◆ Activity ◆
The complete set of records below must be repeated precisely as given.

==== Information supplied

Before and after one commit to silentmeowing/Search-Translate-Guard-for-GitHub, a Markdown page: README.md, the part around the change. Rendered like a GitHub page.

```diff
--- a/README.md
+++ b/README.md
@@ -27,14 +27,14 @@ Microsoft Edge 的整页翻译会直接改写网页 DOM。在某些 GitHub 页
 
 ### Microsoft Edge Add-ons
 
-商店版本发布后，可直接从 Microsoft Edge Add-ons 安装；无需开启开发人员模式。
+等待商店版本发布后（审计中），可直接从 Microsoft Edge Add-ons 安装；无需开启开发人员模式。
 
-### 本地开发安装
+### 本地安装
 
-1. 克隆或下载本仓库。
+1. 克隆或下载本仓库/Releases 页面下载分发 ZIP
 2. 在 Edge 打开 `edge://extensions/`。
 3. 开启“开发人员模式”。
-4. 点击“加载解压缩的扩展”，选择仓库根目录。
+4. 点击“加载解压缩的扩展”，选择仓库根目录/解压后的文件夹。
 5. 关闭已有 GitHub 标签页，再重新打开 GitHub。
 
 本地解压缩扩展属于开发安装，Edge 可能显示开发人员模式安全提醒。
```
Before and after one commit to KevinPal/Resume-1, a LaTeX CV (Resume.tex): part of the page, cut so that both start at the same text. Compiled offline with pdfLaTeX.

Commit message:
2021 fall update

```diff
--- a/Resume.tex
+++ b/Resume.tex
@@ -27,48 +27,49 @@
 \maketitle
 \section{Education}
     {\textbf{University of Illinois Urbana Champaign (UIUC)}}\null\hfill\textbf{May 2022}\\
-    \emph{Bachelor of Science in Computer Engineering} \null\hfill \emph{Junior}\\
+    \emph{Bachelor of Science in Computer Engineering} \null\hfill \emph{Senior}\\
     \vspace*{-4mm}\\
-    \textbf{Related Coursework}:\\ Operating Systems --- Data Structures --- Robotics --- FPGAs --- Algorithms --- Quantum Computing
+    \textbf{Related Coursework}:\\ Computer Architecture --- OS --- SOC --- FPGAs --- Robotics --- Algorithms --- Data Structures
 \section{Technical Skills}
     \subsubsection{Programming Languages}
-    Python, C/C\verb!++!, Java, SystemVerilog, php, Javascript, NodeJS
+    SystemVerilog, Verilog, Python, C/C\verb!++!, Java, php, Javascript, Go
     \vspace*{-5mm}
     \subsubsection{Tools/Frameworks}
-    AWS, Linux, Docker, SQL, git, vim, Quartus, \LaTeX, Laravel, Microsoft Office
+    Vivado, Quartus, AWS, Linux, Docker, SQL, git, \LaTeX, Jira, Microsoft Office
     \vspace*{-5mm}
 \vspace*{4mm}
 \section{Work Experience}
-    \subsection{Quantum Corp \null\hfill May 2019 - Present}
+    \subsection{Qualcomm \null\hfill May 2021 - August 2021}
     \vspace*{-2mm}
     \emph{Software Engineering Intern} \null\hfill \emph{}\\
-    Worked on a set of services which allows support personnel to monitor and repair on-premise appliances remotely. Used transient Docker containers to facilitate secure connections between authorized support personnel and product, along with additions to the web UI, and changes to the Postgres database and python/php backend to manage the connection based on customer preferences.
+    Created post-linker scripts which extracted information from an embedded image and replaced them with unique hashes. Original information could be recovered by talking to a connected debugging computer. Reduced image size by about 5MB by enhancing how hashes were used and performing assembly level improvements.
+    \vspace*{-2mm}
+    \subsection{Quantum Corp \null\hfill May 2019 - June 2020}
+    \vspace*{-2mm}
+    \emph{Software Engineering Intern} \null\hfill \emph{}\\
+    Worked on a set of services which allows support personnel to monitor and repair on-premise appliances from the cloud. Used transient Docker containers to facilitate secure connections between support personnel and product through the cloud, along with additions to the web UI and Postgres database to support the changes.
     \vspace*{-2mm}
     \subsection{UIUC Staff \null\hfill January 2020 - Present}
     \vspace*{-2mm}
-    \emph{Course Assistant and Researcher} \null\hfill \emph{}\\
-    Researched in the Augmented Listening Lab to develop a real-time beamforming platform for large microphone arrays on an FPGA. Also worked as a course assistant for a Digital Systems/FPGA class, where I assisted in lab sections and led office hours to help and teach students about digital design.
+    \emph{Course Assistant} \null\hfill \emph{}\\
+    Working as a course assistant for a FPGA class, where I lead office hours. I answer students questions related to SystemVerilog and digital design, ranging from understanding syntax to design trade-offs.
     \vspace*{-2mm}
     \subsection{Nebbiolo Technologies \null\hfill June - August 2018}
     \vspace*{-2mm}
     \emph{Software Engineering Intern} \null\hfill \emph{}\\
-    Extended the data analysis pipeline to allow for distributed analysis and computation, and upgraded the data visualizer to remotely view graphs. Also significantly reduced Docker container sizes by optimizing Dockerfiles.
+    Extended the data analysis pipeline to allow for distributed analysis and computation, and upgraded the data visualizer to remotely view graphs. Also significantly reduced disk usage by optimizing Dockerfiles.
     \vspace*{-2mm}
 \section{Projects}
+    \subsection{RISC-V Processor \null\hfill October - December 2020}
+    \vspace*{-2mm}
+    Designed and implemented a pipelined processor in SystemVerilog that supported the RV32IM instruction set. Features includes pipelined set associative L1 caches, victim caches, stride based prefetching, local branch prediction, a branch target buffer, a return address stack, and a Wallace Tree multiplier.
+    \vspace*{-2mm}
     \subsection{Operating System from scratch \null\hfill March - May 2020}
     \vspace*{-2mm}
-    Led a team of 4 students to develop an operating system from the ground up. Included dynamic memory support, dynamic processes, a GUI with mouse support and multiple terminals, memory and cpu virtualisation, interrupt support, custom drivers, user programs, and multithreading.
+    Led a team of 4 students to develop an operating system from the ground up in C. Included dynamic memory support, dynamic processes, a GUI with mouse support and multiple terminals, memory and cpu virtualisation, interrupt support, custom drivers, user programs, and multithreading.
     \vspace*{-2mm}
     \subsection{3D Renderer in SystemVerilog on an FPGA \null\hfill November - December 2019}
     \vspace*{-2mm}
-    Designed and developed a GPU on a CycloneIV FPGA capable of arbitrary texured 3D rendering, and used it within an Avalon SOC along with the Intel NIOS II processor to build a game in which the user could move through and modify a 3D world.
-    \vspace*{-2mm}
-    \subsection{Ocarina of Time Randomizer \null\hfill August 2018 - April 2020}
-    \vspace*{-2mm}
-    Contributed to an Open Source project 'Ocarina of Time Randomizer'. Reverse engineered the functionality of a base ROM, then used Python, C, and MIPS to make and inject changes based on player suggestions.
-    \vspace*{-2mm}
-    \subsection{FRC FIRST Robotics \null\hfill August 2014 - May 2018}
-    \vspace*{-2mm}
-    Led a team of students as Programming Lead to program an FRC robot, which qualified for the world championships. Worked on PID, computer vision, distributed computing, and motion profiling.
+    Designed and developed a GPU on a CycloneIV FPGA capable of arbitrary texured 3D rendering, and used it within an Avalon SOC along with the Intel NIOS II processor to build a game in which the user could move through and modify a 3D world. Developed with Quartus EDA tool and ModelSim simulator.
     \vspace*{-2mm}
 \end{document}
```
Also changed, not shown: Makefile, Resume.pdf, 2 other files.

========

◆ Written solution ◆
Before and after one commit to silentmeowing/Search-Translate-Guard-for-GitHub, a Markdown page: README.md, the part around the change. Rendered like a GitHub page.

```diff
--- a/README.md
+++ b/README.md
@@ -27,14 +27,14 @@ Microsoft Edge 的整页翻译会直接改写网页 DOM。在某些 GitHub 页
 
 ### Microsoft Edge Add-ons
 
-商店版本发布后，可直接从 Microsoft Edge Add-ons 安装；无需开启开发人员模式。
+等待商店版本发布后（审计中），可直接从 Microsoft Edge Add-ons 安装；无需开启开发人员模式。
 
-### 本地开发安装
+### 本地安装
 
-1. 克隆或下载本仓库。
+1. 克隆或下载本仓库/Releases 页面下载分发 ZIP
 2. 在 Edge 打开 `edge://extensions/`。
 3. 开启“开发人员模式”。
-4. 点击“加载解压缩的扩展”，选择仓库根目录。
+4. 点击“加载解压缩的扩展”，选择仓库根目录/解压后的文件夹。
 5. 关闭已有 GitHub 标签页，再重新打开 GitHub。
 
 本地解压缩扩展属于开发安装，Edge 可能显示开发人员模式安全提醒。
```
Before and after one commit to KevinPal/Resume-1, a LaTeX CV (Resume.tex): part of the page, cut so that both start at the same text. Compiled offline with pdfLaTeX.

Commit message:
2021 fall update

```diff
--- a/Resume.tex
+++ b/Resume.tex
@@ -27,48 +27,49 @@
 \maketitle
 \section{Education}
     {\textbf{University of Illinois Urbana Champaign (UIUC)}}\null\hfill\textbf{May 2022}\\
-    \emph{Bachelor of Science in Computer Engineering} \null\hfill \emph{Junior}\\
+    \emph{Bachelor of Science in Computer Engineering} \null\hfill \emph{Senior}\\
     \vspace*{-4mm}\\
-    \textbf{Related Coursework}:\\ Operating Systems --- Data Structures --- Robotics --- FPGAs --- Algorithms --- Quantum Computing
+    \textbf{Related Coursework}:\\ Computer Architecture --- OS --- SOC --- FPGAs --- Robotics --- Algorithms --- Data Structures
 \section{Technical Skills}
     \subsubsection{Programming Languages}
-    Python, C/C\verb!++!, Java, SystemVerilog, php, Javascript, NodeJS
+    SystemVerilog, Verilog, Python, C/C\verb!++!, Java, php, Javascript, Go
     \vspace*{-5mm}
     \subsubsection{Tools/Frameworks}
-    AWS, Linux, Docker, SQL, git, vim, Quartus, \LaTeX, Laravel, Microsoft Office
+    Vivado, Quartus, AWS, Linux, Docker, SQL, git, \LaTeX, Jira, Microsoft Office
     \vspace*{-5mm}
 \vspace*{4mm}
 \section{Work Experience}
-    \subsection{Quantum Corp \null\hfill May 2019 - Present}
+    \subsection{Qualcomm \null\hfill May 2021 - August 2021}
     \vspace*{-2mm}
     \emph{Software Engineering Intern} \null\hfill \emph{}\\
-    Worked on a set of services which allows support personnel to monitor and repair on-premise appliances remotely. Used transient Docker containers to facilitate secure connections between authorized support personnel and product, along with additions to the web UI, and changes to the Postgres database and python/php backend to manage the connection based on customer preferences.
+    Created post-linker scripts which extracted information from an embedded image and replaced them with unique hashes. Original information could be recovered by talking to a connected debugging computer. Reduced image size by about 5MB by enhancing how hashes were used and performing assembly level improvements.
+    \vspace*{-2mm}
+    \subsection{Quantum Corp \null\hfill May 2019 - June 2020}
+    \vspace*{-2mm}
+    \emph{Software Engineering Intern} \null\hfill \emph{}\\
+    Worked on a set of services which allows support personnel to monitor and repair on-premise appliances from the cloud. Used transient Docker containers to facilitate secure connections between support personnel and product through the cloud, along with additions to the web UI and Postgres database to support the changes.
     \vspace*{-2mm}
     \subsection{UIUC Staff \null\hfill January 2020 - Present}
     \vspace*{-2mm}
-    \emph{Course Assistant and Researcher} \null\hfill \emph{}\\
-    Researched in the Augmented Listening Lab to develop a real-time beamforming platform for large microphone arrays on an FPGA. Also worked as a course assistant for a Digital Systems/FPGA class, where I assisted in lab sections and led office hours to help and teach students about digital design.
+    \emph{Course Assistant} \null\hfill \emph{}\\
+    Working as a course assistant for a FPGA class, where I lead office hours. I answer students questions related to SystemVerilog and digital design, ranging from understanding syntax to design trade-offs.
     \vspace*{-2mm}
     \subsection{Nebbiolo Technologies \null\hfill June - August 2018}
     \vspace*{-2mm}
     \emph{Software Engineering Intern} \null\hfill \emph{}\\
-    Extended the data analysis pipeline to allow for distributed analysis and computation, and upgraded the data visualizer to remotely view graphs. Also significantly reduced Docker container sizes by optimizing Dockerfiles.
+    Extended the data analysis pipeline to allow for distributed analysis and computation, and upgraded the data visualizer to remotely view graphs. Also significantly reduced disk usage by optimizing Dockerfiles.
     \vspace*{-2mm}
 \section{Projects}
+    \subsection{RISC-V Processor \null\hfill October - December 2020}
+    \vspace*{-2mm}
+    Designed and implemented a pipelined processor in SystemVerilog that supported the RV32IM instruction set. Features includes pipelined set associative L1 caches, victim caches, stride based prefetching, local branch prediction, a branch target buffer, a return address stack, and a Wallace Tree multiplier.
+    \vspace*{-2mm}
     \subsection{Operating System from scratch \null\hfill March - May 2020}
     \vspace*{-2mm}
-    Led a team of 4 students to develop an operating system from the ground up. Included dynamic memory support, dynamic processes, a GUI with mouse support and multiple terminals, memory and cpu virtualisation, interrupt support, custom drivers, user programs, and multithreading.
+    Led a team of 4 students to develop an operating system from the ground up in C. Included dynamic memory support, dynamic processes, a GUI with mouse support and multiple terminals, memory and cpu virtualisation, interrupt support, custom drivers, user programs, and multithreading.
     \vspace*{-2mm}
     \subsection{3D Renderer in SystemVerilog on an FPGA \null\hfill November - December 2019}
     \vspace*{-2mm}
-    Designed and developed a GPU on a CycloneIV FPGA capable of arbitrary texured 3D rendering, and used it within an Avalon SOC along with the Intel NIOS II processor to build a game in which the user could move through and modify a 3D world.
-    \vspace*{-2mm}
-    \subsection{Ocarina of Time Randomizer \null\hfill August 2018 - April 2020}
-    \vspace*{-2mm}
-    Contributed to an Open Source project 'Ocarina of Time Randomizer'. Reverse engineered the functionality of a base ROM, then used Python, C, and MIPS to make and inject changes based on player suggestions.
-    \vspace*{-2mm}
-    \subsection{FRC FIRST Robotics \null\hfill August 2014 - May 2018}
-    \vspace*{-2mm}
-    Led a team of students as Programming Lead to program an FRC robot, which qualified for the world championships. Worked on PID, computer vision, distributed computing, and motion profiling.
+    Designed and developed a GPU on a CycloneIV FPGA capable of arbitrary texured 3D rendering, and used it within an Avalon SOC along with the Intel NIOS II processor to build a game in which the user could move through and modify a 3D world. Developed with Quartus EDA tool and ModelSim simulator.
     \vspace*{-2mm}
 \end{document}
```
Also changed, not shown: Makefile, Resume.pdf, 2 other files.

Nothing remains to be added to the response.